Leave the images behind and copy every record exactly.

** Opening Material supplied block **

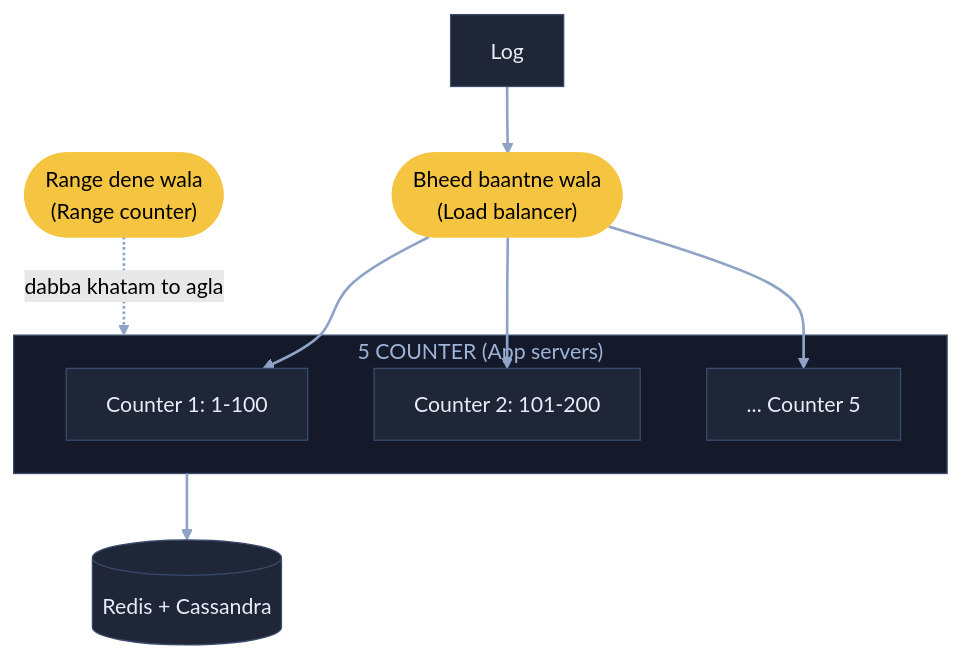
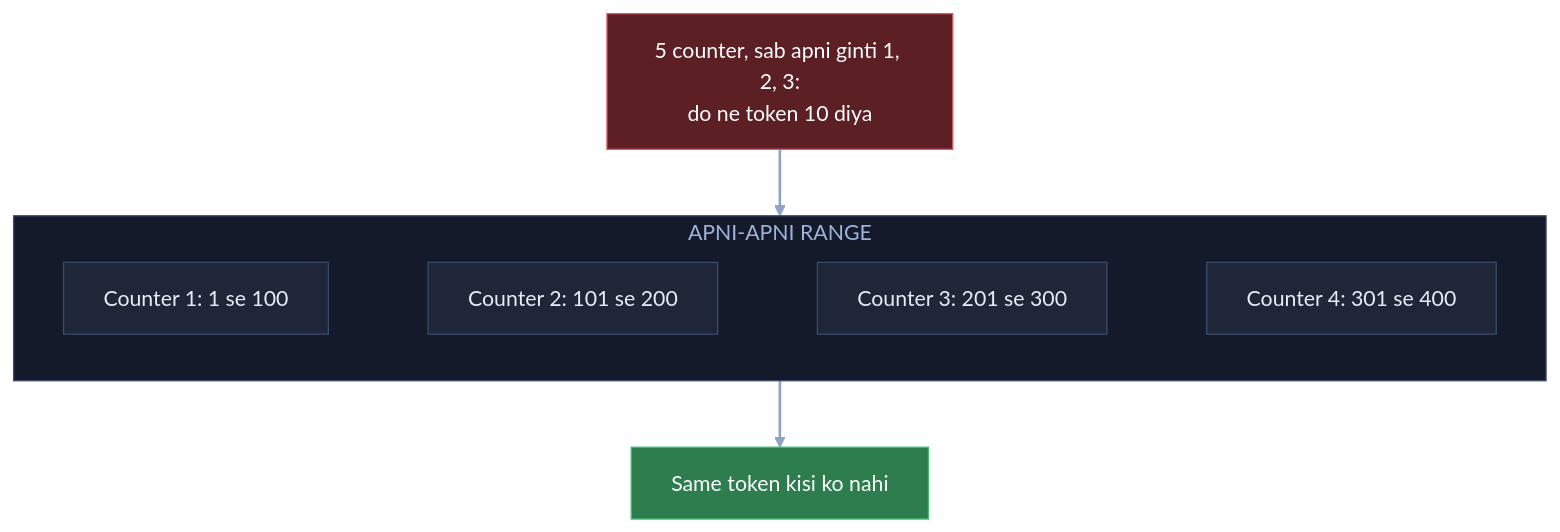
The seventh of 13 diagrams in 04_HLD/SYSTEM_DESIGNS/01_url_shortener/01_url_shortener.md (ArpanMaheshwari144/Prep), drawn with Mermaid (forest theme) before and after one commit. The commit also changed other lines of this file, not shown here.

Commit message:
URL: 13 diagram hand notes ke shabdon se (K4 naya), K7 / K12 kahani notes jaisi

````diff
--- a/04_HLD/SYSTEM_DESIGNS/01_url_shortener/01_url_shortener.md
+++ b/04_HLD/SYSTEM_DESIGNS/01_url_shortener/01_url_shortener.md
@@ -184,24 +202,22 @@
 ```mermaid
 flowchart TB
-    U["Log"]:::card
-    LB(["Bheed baantne wala<br/>(Load balancer)"]):::pill
-    subgraph AS["5 COUNTER (App servers)"]
-        C1["Counter 1: 1-100"]:::card
-        C2["Counter 2: 101-200"]:::card
-        C5["... Counter 5"]:::card
+    X["5 counter, sab apni ginti 1, 2, 3:<br/>do ne token 10 diya"]:::bad
+    subgraph RN["APNI-APNI RANGE"]
+        direction LR
+        C1["Counter 1: 1 se 100"]:::card
+        C2["Counter 2: 101 se 200"]:::card
+        C3["Counter 3: 201 se 300"]:::card
+        C4["Counter 4: 301 se 400"]:::card
+        C1 ~~~ C2 ~~~ C3 ~~~ C4
     end
-    M(["Range dene wala<br/>(Range counter)"]):::pill
-    DB[("Redis + Cassandra")]:::card
-    U --> LB
-    LB --> C1
-    LB --> C2
-    LB --> C5
-    M -. "dabba khatam to agla" .-> AS
-    AS --> DB
+    OK["Same token kisi ko nahi"]:::good
+    X --> RN
+    RN --> OK
     linkStyle default stroke:#8fa3c7,stroke-width:2px
+    linkStyle 0,1,2 stroke-width:0px
     classDef card fill:#1e2638,stroke:#3a4a6b,color:#e8ecf5
     classDef pill fill:#f5c542,stroke:#f5c542,color:#000
     classDef good fill:#2e7d4f,stroke:#3fbf6f,color:#fff
     classDef bad fill:#5c1f24,stroke:#e05561,color:#fff
-    style AS fill:#141a29,stroke:#3a4a6b,color:#9fb3d9
+    style RN fill:#141a29,stroke:#3a4a6b,color:#9fb3d9
 ```
````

** Closing Material supplied block **

• Solution below:
The seventh of 13 diagrams in 04_HLD/SYSTEM_DESIGNS/01_url_shortener/01_url_shortener.md (ArpanMaheshwari144/Prep), drawn with Mermaid (forest theme) before and after one commit. The commit also changed other lines of this file, not shown here.

Commit message:
URL: 13 diagram hand notes ke shabdon se (K4 naya), K7 / K12 kahani notes jaisi

````diff
--- a/04_HLD/SYSTEM_DESIGNS/01_url_shortener/01_url_shortener.md
+++ b/04_HLD/SYSTEM_DESIGNS/01_url_shortener/01_url_shortener.md
@@ -184,24 +202,22 @@
 ```mermaid
 flowchart TB
-    U["Log"]:::card
-    LB(["Bheed baantne wala<br/>(Load balancer)"]):::pill
-    subgraph AS["5 COUNTER (App servers)"]
-        C1["Counter 1: 1-100"]:::card
-        C2["Counter 2: 101-200"]:::card
-        C5["... Counter 5"]:::card
+    X["5 counter, sab apni ginti 1, 2, 3:<br/>do ne token 10 diya"]:::bad
+    subgraph RN["APNI-APNI RANGE"]
+        direction LR
+        C1["Counter 1: 1 se 100"]:::card
+        C2["Counter 2: 101 se 200"]:::card
+        C3["Counter 3: 201 se 300"]:::card
+        C4["Counter 4: 301 se 400"]:::card
+        C1 ~~~ C2 ~~~ C3 ~~~ C4
     end
-    M(["Range dene wala<br/>(Range counter)"]):::pill
-    DB[("Redis + Cassandra")]:::card
-    U --> LB
-    LB --> C1
-    LB --> C2
-    LB --> C5
-    M -. "dabba khatam to agla" .-> AS
-    AS --> DB
+    OK["Same token kisi ko nahi"]:::good
+    X --> RN
+    RN --> OK
     linkStyle default stroke:#8fa3c7,stroke-width:2px
+    linkStyle 0,1,2 stroke-width:0px
     classDef card fill:#1e2638,stroke:#3a4a6b,color:#e8ecf5
     classDef pill fill:#f5c542,stroke:#f5c542,color:#000
     classDef good fill:#2e7d4f,stroke:#3fbf6f,color:#fff
     classDef bad fill:#5c1f24,stroke:#e05561,color:#fff
-    style AS fill:#141a29,stroke:#3a4a6b,color:#9fb3d9
+    style RN fill:#141a29,stroke:#3a4a6b,color:#9fb3d9
 ```
````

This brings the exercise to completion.